Your answer should be the records, restated word for word.

Records from a collection
----------------

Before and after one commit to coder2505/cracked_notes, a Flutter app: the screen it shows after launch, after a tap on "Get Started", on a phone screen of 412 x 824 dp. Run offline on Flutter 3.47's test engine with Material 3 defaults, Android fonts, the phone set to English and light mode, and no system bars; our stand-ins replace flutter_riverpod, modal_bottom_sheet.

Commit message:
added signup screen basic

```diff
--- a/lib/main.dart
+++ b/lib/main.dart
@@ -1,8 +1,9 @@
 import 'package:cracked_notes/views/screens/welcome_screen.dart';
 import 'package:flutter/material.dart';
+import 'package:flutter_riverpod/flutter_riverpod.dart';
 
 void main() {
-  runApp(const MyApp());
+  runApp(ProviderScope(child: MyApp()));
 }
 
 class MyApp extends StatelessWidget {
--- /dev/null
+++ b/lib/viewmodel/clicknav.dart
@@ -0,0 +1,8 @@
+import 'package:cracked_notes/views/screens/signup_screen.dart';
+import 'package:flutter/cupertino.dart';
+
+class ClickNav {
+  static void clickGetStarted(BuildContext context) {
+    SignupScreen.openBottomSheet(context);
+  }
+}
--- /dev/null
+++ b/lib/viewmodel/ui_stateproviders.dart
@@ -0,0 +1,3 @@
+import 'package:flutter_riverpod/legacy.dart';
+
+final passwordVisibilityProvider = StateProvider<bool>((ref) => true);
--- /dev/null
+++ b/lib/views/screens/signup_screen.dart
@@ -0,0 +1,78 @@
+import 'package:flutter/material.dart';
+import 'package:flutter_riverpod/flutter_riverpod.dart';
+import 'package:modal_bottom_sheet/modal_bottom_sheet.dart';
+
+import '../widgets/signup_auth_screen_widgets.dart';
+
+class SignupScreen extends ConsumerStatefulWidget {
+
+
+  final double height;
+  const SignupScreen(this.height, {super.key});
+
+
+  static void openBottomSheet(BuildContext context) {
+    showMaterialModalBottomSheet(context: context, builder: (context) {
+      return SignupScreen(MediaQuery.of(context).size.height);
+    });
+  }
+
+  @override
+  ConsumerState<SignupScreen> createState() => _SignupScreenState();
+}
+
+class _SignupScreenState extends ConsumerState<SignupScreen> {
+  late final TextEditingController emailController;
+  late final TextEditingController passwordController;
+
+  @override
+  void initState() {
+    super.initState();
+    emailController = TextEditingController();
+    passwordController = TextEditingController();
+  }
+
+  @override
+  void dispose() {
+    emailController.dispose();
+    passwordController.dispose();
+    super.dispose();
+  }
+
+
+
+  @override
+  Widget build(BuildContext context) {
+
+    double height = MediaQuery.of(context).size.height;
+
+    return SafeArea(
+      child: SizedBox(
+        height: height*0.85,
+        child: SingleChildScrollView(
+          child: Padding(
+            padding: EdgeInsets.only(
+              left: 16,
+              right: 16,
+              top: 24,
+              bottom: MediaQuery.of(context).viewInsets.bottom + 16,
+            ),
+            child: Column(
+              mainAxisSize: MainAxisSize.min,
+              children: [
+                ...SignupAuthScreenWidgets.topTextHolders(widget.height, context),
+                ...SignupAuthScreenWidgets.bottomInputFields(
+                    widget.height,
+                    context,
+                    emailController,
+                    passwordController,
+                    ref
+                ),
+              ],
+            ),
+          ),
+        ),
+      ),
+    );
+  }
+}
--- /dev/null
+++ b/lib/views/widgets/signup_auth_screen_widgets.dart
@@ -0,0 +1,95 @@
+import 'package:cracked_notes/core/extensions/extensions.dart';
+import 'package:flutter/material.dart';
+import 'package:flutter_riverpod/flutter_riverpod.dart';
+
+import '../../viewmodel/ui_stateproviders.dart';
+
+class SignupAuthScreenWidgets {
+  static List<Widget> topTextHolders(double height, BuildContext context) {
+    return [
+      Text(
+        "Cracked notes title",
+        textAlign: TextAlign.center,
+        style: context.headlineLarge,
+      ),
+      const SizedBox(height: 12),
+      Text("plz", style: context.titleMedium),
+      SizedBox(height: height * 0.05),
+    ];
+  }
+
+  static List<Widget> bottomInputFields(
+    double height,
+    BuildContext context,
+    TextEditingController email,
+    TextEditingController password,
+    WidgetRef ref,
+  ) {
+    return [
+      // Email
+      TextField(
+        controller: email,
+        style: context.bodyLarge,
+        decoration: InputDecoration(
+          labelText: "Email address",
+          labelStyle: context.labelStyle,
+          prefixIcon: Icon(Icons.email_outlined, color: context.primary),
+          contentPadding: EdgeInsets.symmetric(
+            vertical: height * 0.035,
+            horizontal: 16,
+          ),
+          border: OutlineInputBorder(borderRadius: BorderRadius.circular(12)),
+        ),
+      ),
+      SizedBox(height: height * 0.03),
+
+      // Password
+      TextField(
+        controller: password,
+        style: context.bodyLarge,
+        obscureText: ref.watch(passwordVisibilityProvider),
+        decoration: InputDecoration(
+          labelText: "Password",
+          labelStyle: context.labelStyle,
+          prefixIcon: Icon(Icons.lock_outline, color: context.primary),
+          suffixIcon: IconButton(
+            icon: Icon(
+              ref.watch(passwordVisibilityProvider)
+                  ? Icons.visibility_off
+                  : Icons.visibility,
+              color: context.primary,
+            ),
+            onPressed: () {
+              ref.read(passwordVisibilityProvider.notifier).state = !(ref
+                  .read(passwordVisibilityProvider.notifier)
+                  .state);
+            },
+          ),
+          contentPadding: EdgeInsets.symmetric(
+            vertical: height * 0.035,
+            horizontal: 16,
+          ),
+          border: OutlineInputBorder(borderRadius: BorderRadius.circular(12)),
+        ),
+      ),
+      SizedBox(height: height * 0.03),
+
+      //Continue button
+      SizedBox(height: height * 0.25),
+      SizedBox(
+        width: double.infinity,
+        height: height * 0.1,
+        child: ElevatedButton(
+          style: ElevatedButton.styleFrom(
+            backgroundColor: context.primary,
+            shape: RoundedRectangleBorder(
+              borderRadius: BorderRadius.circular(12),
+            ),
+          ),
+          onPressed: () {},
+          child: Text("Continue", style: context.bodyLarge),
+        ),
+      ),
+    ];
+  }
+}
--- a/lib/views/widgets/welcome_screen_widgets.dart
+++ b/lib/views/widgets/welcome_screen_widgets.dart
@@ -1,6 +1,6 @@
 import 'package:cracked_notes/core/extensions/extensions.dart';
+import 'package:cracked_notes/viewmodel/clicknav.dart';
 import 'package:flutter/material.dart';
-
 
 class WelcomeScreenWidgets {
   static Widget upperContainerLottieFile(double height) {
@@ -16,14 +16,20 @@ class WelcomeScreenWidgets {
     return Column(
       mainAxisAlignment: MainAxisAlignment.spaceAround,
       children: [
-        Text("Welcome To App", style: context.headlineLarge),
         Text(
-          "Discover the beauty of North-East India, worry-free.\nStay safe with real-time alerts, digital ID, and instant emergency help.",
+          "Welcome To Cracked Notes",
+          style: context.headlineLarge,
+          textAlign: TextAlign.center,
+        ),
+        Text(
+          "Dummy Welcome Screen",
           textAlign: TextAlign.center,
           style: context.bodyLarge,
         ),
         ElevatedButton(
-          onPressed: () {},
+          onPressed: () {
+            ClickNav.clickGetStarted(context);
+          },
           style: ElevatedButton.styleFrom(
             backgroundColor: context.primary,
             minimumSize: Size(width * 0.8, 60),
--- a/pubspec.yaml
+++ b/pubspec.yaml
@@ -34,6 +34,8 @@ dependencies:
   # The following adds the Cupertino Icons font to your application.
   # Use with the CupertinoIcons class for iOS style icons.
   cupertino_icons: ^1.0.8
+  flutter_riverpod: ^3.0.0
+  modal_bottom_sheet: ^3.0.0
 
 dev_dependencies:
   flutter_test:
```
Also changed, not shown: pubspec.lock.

----------------

Response to the task -
Before and after one commit to coder2505/cracked_notes, a Flutter app: the screen it shows after launch, after a tap on "Get Started", on a phone screen of 412 x 824 dp. Run offline on Flutter 3.47's test engine with Material 3 defaults, Android fonts, the phone set to English and light mode, and no system bars; our stand-ins replace flutter_riverpod, modal_bottom_sheet.

Commit message:
added signup screen basic

```diff
--- a/lib/main.dart
+++ b/lib/main.dart
@@ -1,8 +1,9 @@
 import 'package:cracked_notes/views/screens/welcome_screen.dart';
 import 'package:flutter/material.dart';
+import 'package:flutter_riverpod/flutter_riverpod.dart';
 
 void main() {
-  runApp(const MyApp());
+  runApp(ProviderScope(child: MyApp()));
 }
 
 class MyApp extends StatelessWidget {
--- /dev/null
+++ b/lib/viewmodel/clicknav.dart
@@ -0,0 +1,8 @@
+import 'package:cracked_notes/views/screens/signup_screen.dart';
+import 'package:flutter/cupertino.dart';
+
+class ClickNav {
+  static void clickGetStarted(BuildContext context) {
+    SignupScreen.openBottomSheet(context);
+  }
+}
--- /dev/null
+++ b/lib/viewmodel/ui_stateproviders.dart
@@ -0,0 +1,3 @@
+import 'package:flutter_riverpod/legacy.dart';
+
+final passwordVisibilityProvider = StateProvider<bool>((ref) => true);
--- /dev/null
+++ b/lib/views/screens/signup_screen.dart
@@ -0,0 +1,78 @@
+import 'package:flutter/material.dart';
+import 'package:flutter_riverpod/flutter_riverpod.dart';
+import 'package:modal_bottom_sheet/modal_bottom_sheet.dart';
+
+import '../widgets/signup_auth_screen_widgets.dart';
+
+class SignupScreen extends ConsumerStatefulWidget {
+
+
+  final double height;
+  const SignupScreen(this.height, {super.key});
+
+
+  static void openBottomSheet(BuildContext context) {
+    showMaterialModalBottomSheet(context: context, builder: (context) {
+      return SignupScreen(MediaQuery.of(context).size.height);
+    });
+  }
+
+  @override
+  ConsumerState<SignupScreen> createState() => _SignupScreenState();
+}
+
+class _SignupScreenState extends ConsumerState<SignupScreen> {
+  late final TextEditingController emailController;
+  late final TextEditingController passwordController;
+
+  @override
+  void initState() {
+    super.initState();
+    emailController = TextEditingController();
+    passwordController = TextEditingController();
+  }
+
+  @override
+  void dispose() {
+    emailController.dispose();
+    passwordController.dispose();
+    super.dispose();
+  }
+
+
+
+  @override
+  Widget build(BuildContext context) {
+
+    double height = MediaQuery.of(context).size.height;
+
+    return SafeArea(
+      child: SizedBox(
+        height: height*0.85,
+        child: SingleChildScrollView(
+          child: Padding(
+            padding: EdgeInsets.only(
+              left: 16,
+              right: 16,
+              top: 24,
+              bottom: MediaQuery.of(context).viewInsets.bottom + 16,
+            ),
+            child: Column(
+              mainAxisSize: MainAxisSize.min,
+              children: [
+                ...SignupAuthScreenWidgets.topTextHolders(widget.height, context),
+                ...SignupAuthScreenWidgets.bottomInputFields(
+                    widget.height,
+                    context,
+                    emailController,
+                    passwordController,
+                    ref
+                ),
+              ],
+            ),
+          ),
+        ),
+      ),
+    );
+  }
+}
--- /dev/null
+++ b/lib/views/widgets/signup_auth_screen_widgets.dart
@@ -0,0 +1,95 @@
+import 'package:cracked_notes/core/extensions/extensions.dart';
+import 'package:flutter/material.dart';
+import 'package:flutter_riverpod/flutter_riverpod.dart';
+
+import '../../viewmodel/ui_stateproviders.dart';
+
+class SignupAuthScreenWidgets {
+  static List<Widget> topTextHolders(double height, BuildContext context) {
+    return [
+      Text(
+        "Cracked notes title",
+        textAlign: TextAlign.center,
+        style: context.headlineLarge,
+      ),
+      const SizedBox(height: 12),
+      Text("plz", style: context.titleMedium),
+      SizedBox(height: height * 0.05),
+    ];
+  }
+
+  static List<Widget> bottomInputFields(
+    double height,
+    BuildContext context,
+    TextEditingController email,
+    TextEditingController password,
+    WidgetRef ref,
+  ) {
+    return [
+      // Email
+      TextField(
+        controller: email,
+        style: context.bodyLarge,
+        decoration: InputDecoration(
+          labelText: "Email address",
+          labelStyle: context.labelStyle,
+          prefixIcon: Icon(Icons.email_outlined, color: context.primary),
+          contentPadding: EdgeInsets.symmetric(
+            vertical: height * 0.035,
+            horizontal: 16,
+          ),
+          border: OutlineInputBorder(borderRadius: BorderRadius.circular(12)),
+        ),
+      ),
+      SizedBox(height: height * 0.03),
+
+      // Password
+      TextField(
+        controller: password,
+        style: context.bodyLarge,
+        obscureText: ref.watch(passwordVisibilityProvider),
+        decoration: InputDecoration(
+          labelText: "Password",
+          labelStyle: context.labelStyle,
+          prefixIcon: Icon(Icons.lock_outline, color: context.primary),
+          suffixIcon: IconButton(
+            icon: Icon(
+              ref.watch(passwordVisibilityProvider)
+                  ? Icons.visibility_off
+                  : Icons.visibility,
+              color: context.primary,
+            ),
+            onPressed: () {
+              ref.read(passwordVisibilityProvider.notifier).state = !(ref
+                  .read(passwordVisibilityProvider.notifier)
+                  .state);
+            },
+          ),
+          contentPadding: EdgeInsets.symmetric(
+            vertical: height * 0.035,
+            horizontal: 16,
+          ),
+          border: OutlineInputBorder(borderRadius: BorderRadius.circular(12)),
+        ),
+      ),
+      SizedBox(height: height * 0.03),
+
+      //Continue button
+      SizedBox(height: height * 0.25),
+      SizedBox(
+        width: double.infinity,
+        height: height * 0.1,
+        child: ElevatedButton(
+          style: ElevatedButton.styleFrom(
+            backgroundColor: context.primary,
+            shape: RoundedRectangleBorder(
+              borderRadius: BorderRadius.circular(12),
+            ),
+          ),
+          onPressed: () {},
+          child: Text("Continue", style: context.bodyLarge),
+        ),
+      ),
+    ];
+  }
+}
--- a/lib/views/widgets/welcome_screen_widgets.dart
+++ b/lib/views/widgets/welcome_screen_widgets.dart
@@ -1,6 +1,6 @@
 import 'package:cracked_notes/core/extensions/extensions.dart';
+import 'package:cracked_notes/viewmodel/clicknav.dart';
 import 'package:flutter/material.dart';
-
 
 class WelcomeScreenWidgets {
   static Widget upperContainerLottieFile(double height) {
@@ -16,14 +16,20 @@ class WelcomeScreenWidgets {
     return Column(
       mainAxisAlignment: MainAxisAlignment.spaceAround,
       children: [
-        Text("Welcome To App", style: context.headlineLarge),
         Text(
-          "Discover the beauty of North-East India, worry-free.\nStay safe with real-time alerts, digital ID, and instant emergency help.",
+          "Welcome To Cracked Notes",
+          style: context.headlineLarge,
+          textAlign: TextAlign.center,
+        ),
+        Text(
+          "Dummy Welcome Screen",
           textAlign: TextAlign.center,
           style: context.bodyLarge,
         ),
         ElevatedButton(
-          onPressed: () {},
+          onPressed: () {
+            ClickNav.clickGetStarted(context);
+          },
           style: ElevatedButton.styleFrom(
             backgroundColor: context.primary,
             minimumSize: Size(width * 0.8, 60),
--- a/pubspec.yaml
+++ b/pubspec.yaml
@@ -34,6 +34,8 @@ dependencies:
   # The following adds the Cupertino Icons font to your application.
   # Use with the CupertinoIcons class for iOS style icons.
   cupertino_icons: ^1.0.8
+  flutter_riverpod: ^3.0.0
+  modal_bottom_sheet: ^3.0.0
 
 dev_dependencies:
   flutter_test:
```
Also changed, not shown: pubspec.lock.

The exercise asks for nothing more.